BANGOR One of the Bangor area's premier creative collectives is celebrating a birthday this month.

Her Majesty's Cabaret has been devoted to making audiences laugh for the past five years. They're inviting friends and fans to help them celebrate with an anniversary party as part of Bangor's ARTober festivities. The event featuring a screening of some of the group's most popular video offerings takes place at COESPACE on Columbia St. Things are kicking off October 10that 8 pm, with the videos starting at 8:30. Starting at 9:30, friends of HMC A Severe Joy and Haus of Paradigm will be performing.

It's impressive enough to keep any sort of creative group together for five years. For HMC, however, it hasn't been just a matter of staying together. They've grown and evolved over the years, becoming a beloved part of the region's entertainment scene. Over the course of 15-plus shows, they've built themselves into a self-sustaining comic dynamo.

While they have seen plenty of guest performers come and go over the years (including yours truly once upon a time), the core of the group has been relatively constant, with co-founders Zachary Robbins and Emily Burnham joined by collaborators Brad LaBree and Kat Johnson and jack-of-all-tech Thom Cosgrove.

'We've definitely changed for the better over the years,' said Robbins. 'The first couple of shows weren't official albums; more like basement tapes.' I think Love Cabaret Style' was our catalyst for trying to figure out proper shows.'

Robbins and Burnham are husband and wife that dynamic informs a lot of the work that they do together.

'Our marriage is based on humor,' Robbins said. 'We've definitely progressed as a writing couple. It feels natural and comfortable creating together.'
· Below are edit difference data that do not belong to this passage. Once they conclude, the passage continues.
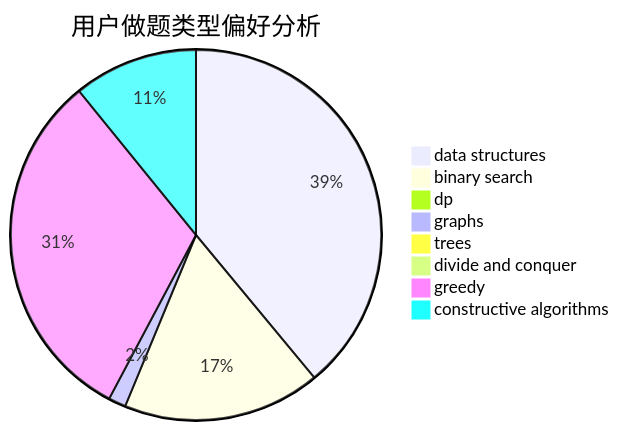
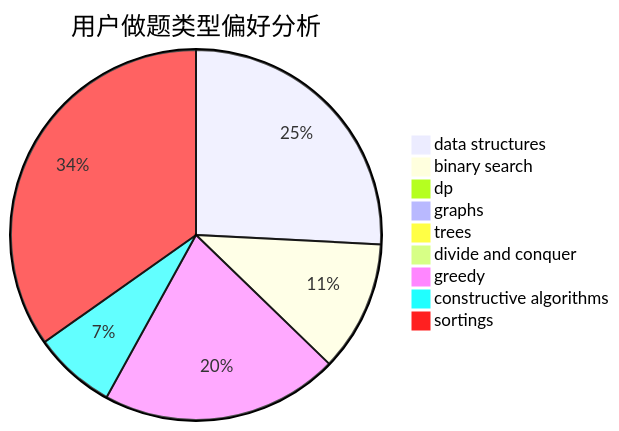
The second of 3 diagrams in docs/user/u256.md (sherpahu/cfrs.github.io), drawn with Mermaid before and after one commit. The commit also changed other lines of this file and 2769 other files, not shown here.

````diff
--- a/docs/user/u256.md
+++ b/docs/user/u256.md
@@ -23,11 +18,12 @@
 ```mermaid
 pie title 用户做题类型偏好分析
     "data structures" :  359
     "binary search" :  159
     "dp" :  5
     "graphs" :  14
     "trees" :  0
     "divide and conquer" :  1
     "greedy" :  289
     "constructive algorithms" :  100
+    "sortings" :  484
 ```
````
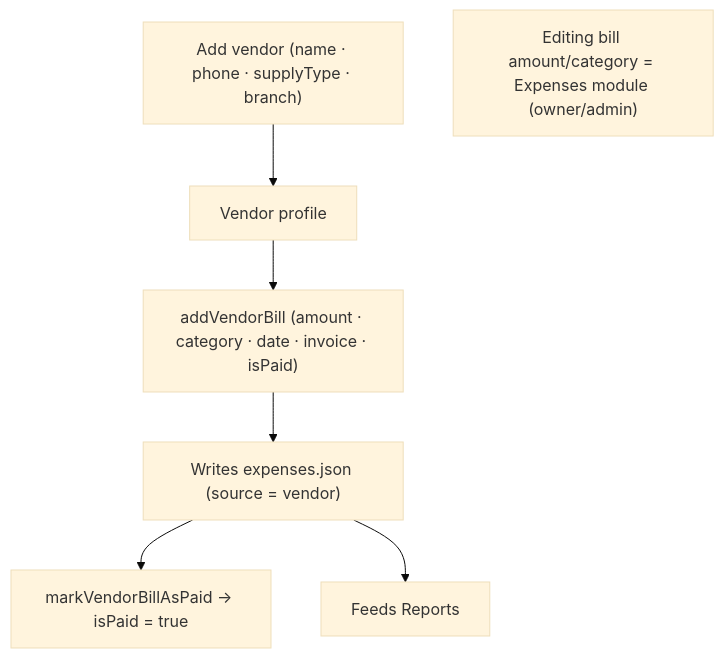
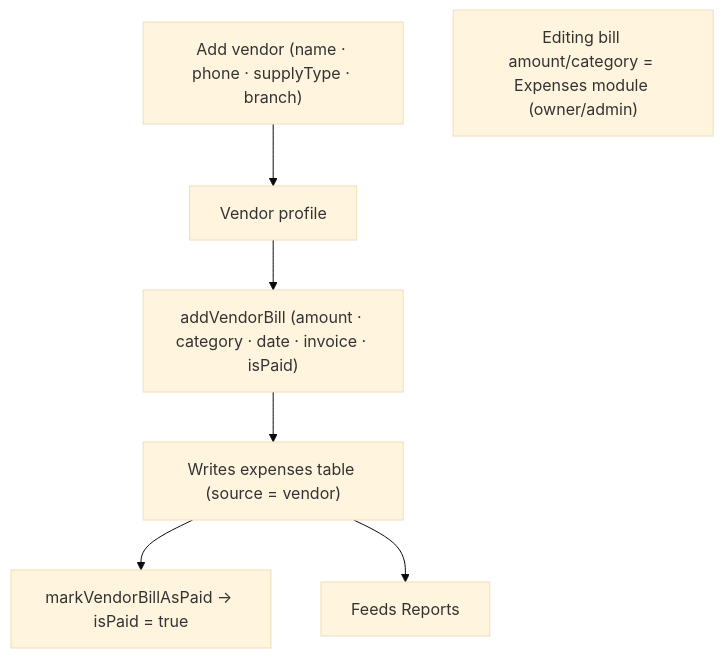
Before and after one commit to AbhishekS-381/Sree-Vaishnaves-Management: diagram 11 of 15 in Documentations/MODULE-MAPS.md, drawn with Mermaid (base theme). The commit also changed other lines of this file and 159 other files, not shown here.

````diff
--- a/Documentations/MODULE-MAPS.md
+++ b/Documentations/MODULE-MAPS.md
@@ -269,11 +274,11 @@
 ```mermaid
 flowchart TD
   ADDV["Add vendor (name · phone · supplyType · branch)"]
   VP["Vendor profile"]
   ADDV --> VP
   VP --> BILL["addVendorBill (amount · category · date · invoice · isPaid)"]
-  BILL --> LEDGER["Writes expenses.json (source = vendor)"]
+  BILL --> LEDGER["Writes expenses table (source = vendor)"]
   LEDGER --> PAID["markVendorBillAsPaid → isPaid = true"]
   LEDGER --> REPORTS["Feeds Reports"]
   note["Editing bill amount/category = Expenses module (owner/admin)"]
 ```
````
While there's no doubt that each member brings a unique perspective to the table, a shared sensibility is certainly crucial to the success of any collective such as this one. Happily, the HMC crew definitely has plenty in common when it comes to comedy.

'I think we all grew up loving comedy,' said Burnham. 'I know I did. SNL reruns and MST3K and Kids in the Hall on Comedy Central and Monty Python on PBS had a huge impact on me, personally. And I think that bleeds over into what we do today. Plus, I think comedy brains operate differently from the rest of society. I think we have that kind of brain that finds a joke in just about everything. Fortunately, I think we have a filter to keep out the ones that shouldn't be said in public.'

'I love these clowns! I feel really fortunate to work with such nutty, talented people,' Johnson said. 'There really isn't a great deal of sketch comedy in the area - I'm pretty sure we're it. So that in and of itself is really cool. When I was a kid, my first love was comedy and I used to tell my mom I'd be on SNL - so I like to think that this is Bangor's version of that. My band even opened for HMC once at a gig we did in Portland - which is probably as close as I'll get to living out my childhood dream.'

'We're all on the same page,' said Robbins. 'There's a lot of love. It's all natural, like a good marriage equal parts contentment and argument.'

Over the years, HMC has definitely grown in a number of ways. Their writing has evolved and their shows have become more cohesive.

'I think when you work with a group of people over time, you just get better and better because you really get to learn about one another, and how to work best as a unit,' said Johnson.

'We love tension and volume and making the straight character the guide,' said Robbins. 'The best comedy comes from secondary and tertiary characters. We try to take a situation and dramatize the humor of it.'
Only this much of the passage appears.